I'm just guessing. But you be the judge
For six decades, she has been the silent woman linked to one of the most notorious crimes in the nation’s history, the lynching of Emmett Till, a 14-year-old black boy, keeping her thoughts and memories to herself as millions of strangers idealized or vilified her.
But all these years later, a historian says that the woman has broken her silence, and acknowledged that the most incendiary parts of the story she and others told about Emmett — claims that seem tame today but were more than enough to get a black person killed in Jim Crow-era Mississippi — were false.

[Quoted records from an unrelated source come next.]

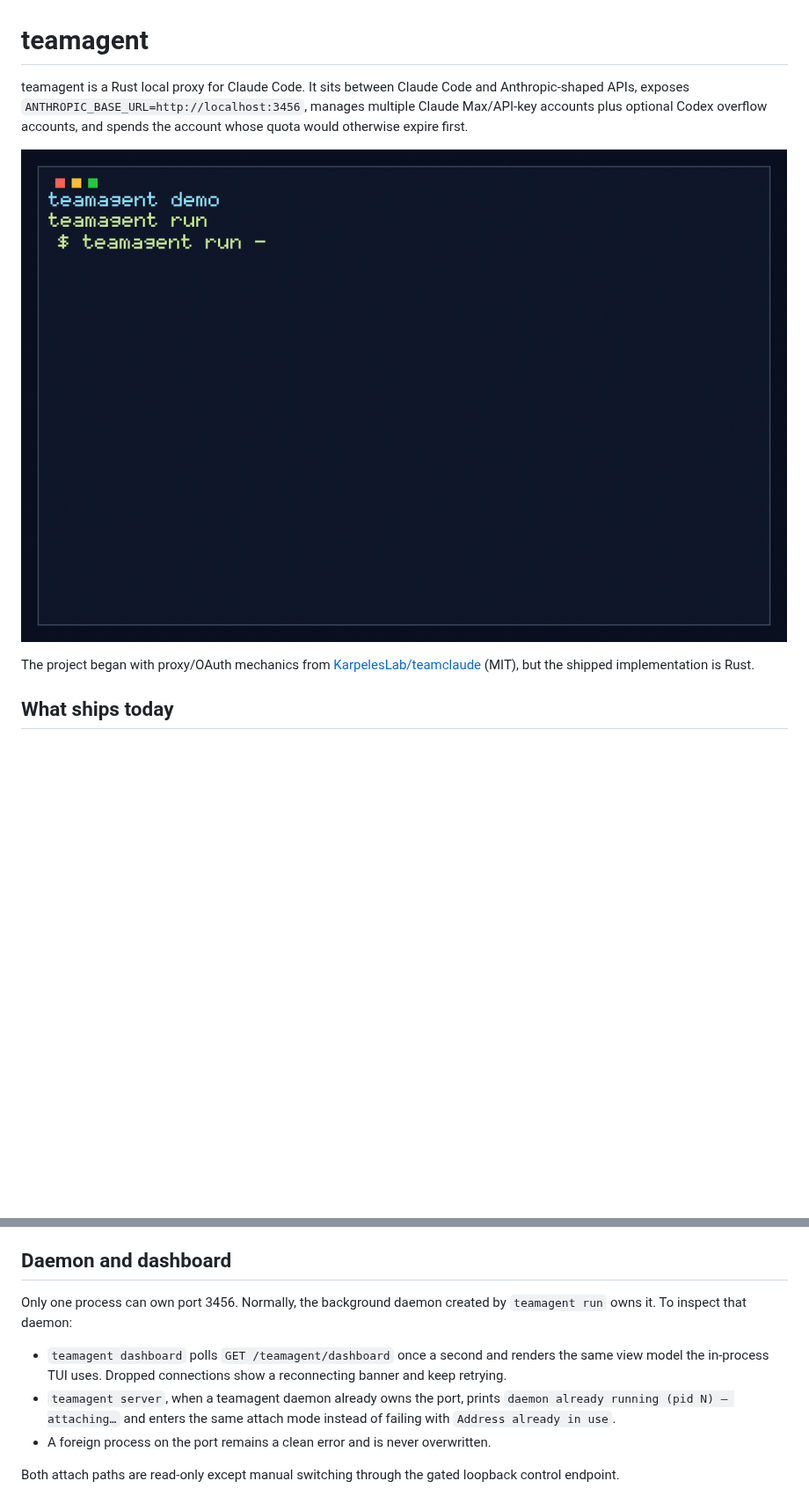
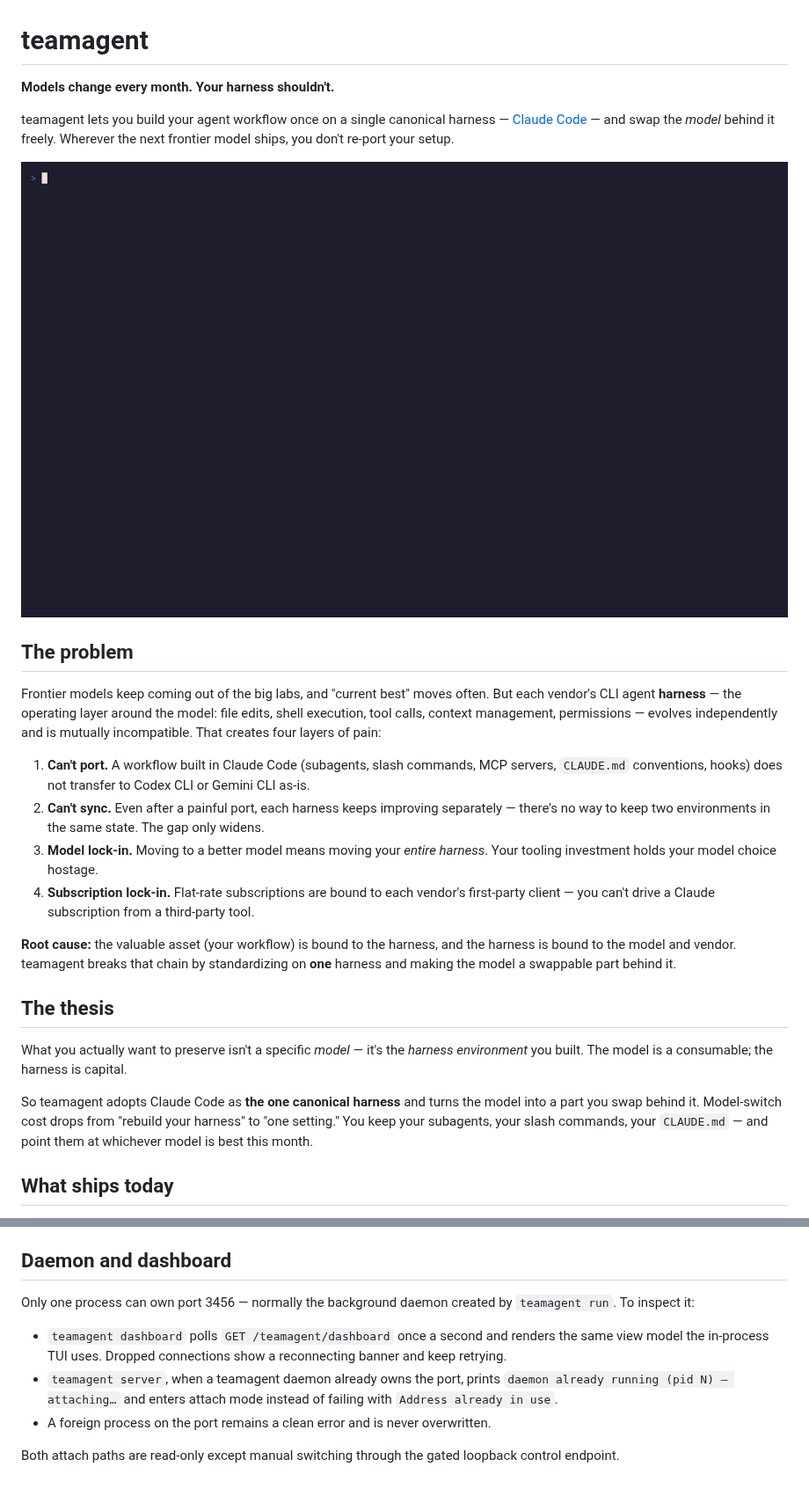
Before and after one commit to 2lab-ai/llmux, a Markdown page: README.md, 2 parts joined by grey strips. Shown at 88% size. GitHub-like rendering; pictures changed too: screenshots/teamagent-demo.gif; blank space fills up the shorter version.

Commit message:
docs: rewrite readme around product intent + real-terminal demo gif

```diff
--- a/README.md
+++ b/README.md
@@ -1,10 +1,27 @@
 # teamagent
 
-teamagent is a Rust local proxy for Claude Code. It sits between Claude Code and Anthropic-shaped APIs, exposes `ANTHROPIC_BASE_URL=http://localhost:3456`, manages multiple Claude Max/API-key accounts plus optional Codex overflow accounts, and spends the account whose quota would otherwise expire first.
+**Models change every month. Your harness shouldn't.**
+
+teamagent lets you build your agent workflow once on a single canonical harness — [Claude Code](https://www.anthropic.com/claude-code) — and swap the *model* behind it freely. Wherever the next frontier model ships, you don't re-port your setup.
 
 ![teamagent demo](screenshots/teamagent-demo.gif)
 
-The project began with proxy/OAuth mechanics from [KarpelesLab/teamclaude](https://github.com/KarpelesLab/teamclaude) (MIT), but the shipped implementation is Rust.
+## The problem
+
+Frontier models keep coming out of the big labs, and "current best" moves often. But each vendor's CLI agent **harness** — the operating layer around the model: file edits, shell execution, tool calls, context management, permissions — evolves independently and is mutually incompatible. That creates four layers of pain:
+
+1. **Can't port.** A workflow built in Claude Code (subagents, slash commands, MCP servers, `CLAUDE.md` conventions, hooks) does not transfer to Codex CLI or Gemini CLI as-is.
+2. **Can't sync.** Even after a painful port, each harness keeps improving separately — there's no way to keep two environments in the same state. The gap only widens.
+3. **Model lock-in.** Moving to a better model means moving your *entire harness*. Your tooling investment holds your model choice hostage.
+4. **Subscription lock-in.** Flat-rate subscriptions are bound to each vendor's first-party client — you can't drive a Claude subscription from a third-party tool.
+
+**Root cause:** the valuable asset (your workflow) is bound to the harness, and the harness is bound to the model and vendor. teamagent breaks that chain by standardizing on **one** harness and making the model a swappable part behind it.
+
+## The thesis
+
+What you actually want to preserve isn't a specific *model* — it's the *harness environment* you built. The model is a consumable; the harness is capital.
+
+So teamagent adopts Claude Code as **the one canonical harness** and turns the model into a part you swap behind it. Model-switch cost drops from "rebuild your harness" to "one setting." You keep your subagents, your slash commands, your `CLAUDE.md` — and point them at whichever model is best this month.
 
 ## What ships today
 
@@ -83,10 +148,10 @@ In the TUI: `s` switches account, `a` adds, `r` removes, `R` reloads config, `d`
 
 ## Daemon and dashboard
 
-Only one process can own port 3456. Normally, the background daemon created by `teamagent run` owns it. To inspect that daemon:
+Only one process can own port 3456 — normally the background daemon created by `teamagent run`. To inspect it:
 
 - `teamagent dashboard` polls `GET /teamagent/dashboard` once a second and renders the same view model the in-process TUI uses. Dropped connections show a reconnecting banner and keep retrying.
-- `teamagent server`, when a teamagent daemon already owns the port, prints `daemon already running (pid N) — attaching…` and enters the same attach mode instead of failing with `Address already in use`.
+- `teamagent server`, when a teamagent daemon already owns the port, prints `daemon already running (pid N) — attaching…` and enters attach mode instead of failing with `Address already in use`.
 - A foreign process on the port remains a clean error and is never overwritten.
 
 Both attach paths are read-only except manual switching through the gated loopback control endpoint.
```
Also changed, not shown: other parts of README.md (+75 -32 lines).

The woman, Carolyn Bryant Donham, spoke to Timothy B. Tyson, a Duke University professor — possibly the only interview she has given to a historian or journalist since shortly after the episode — who has written a book, “The Blood of Emmett Till,” to be published next week.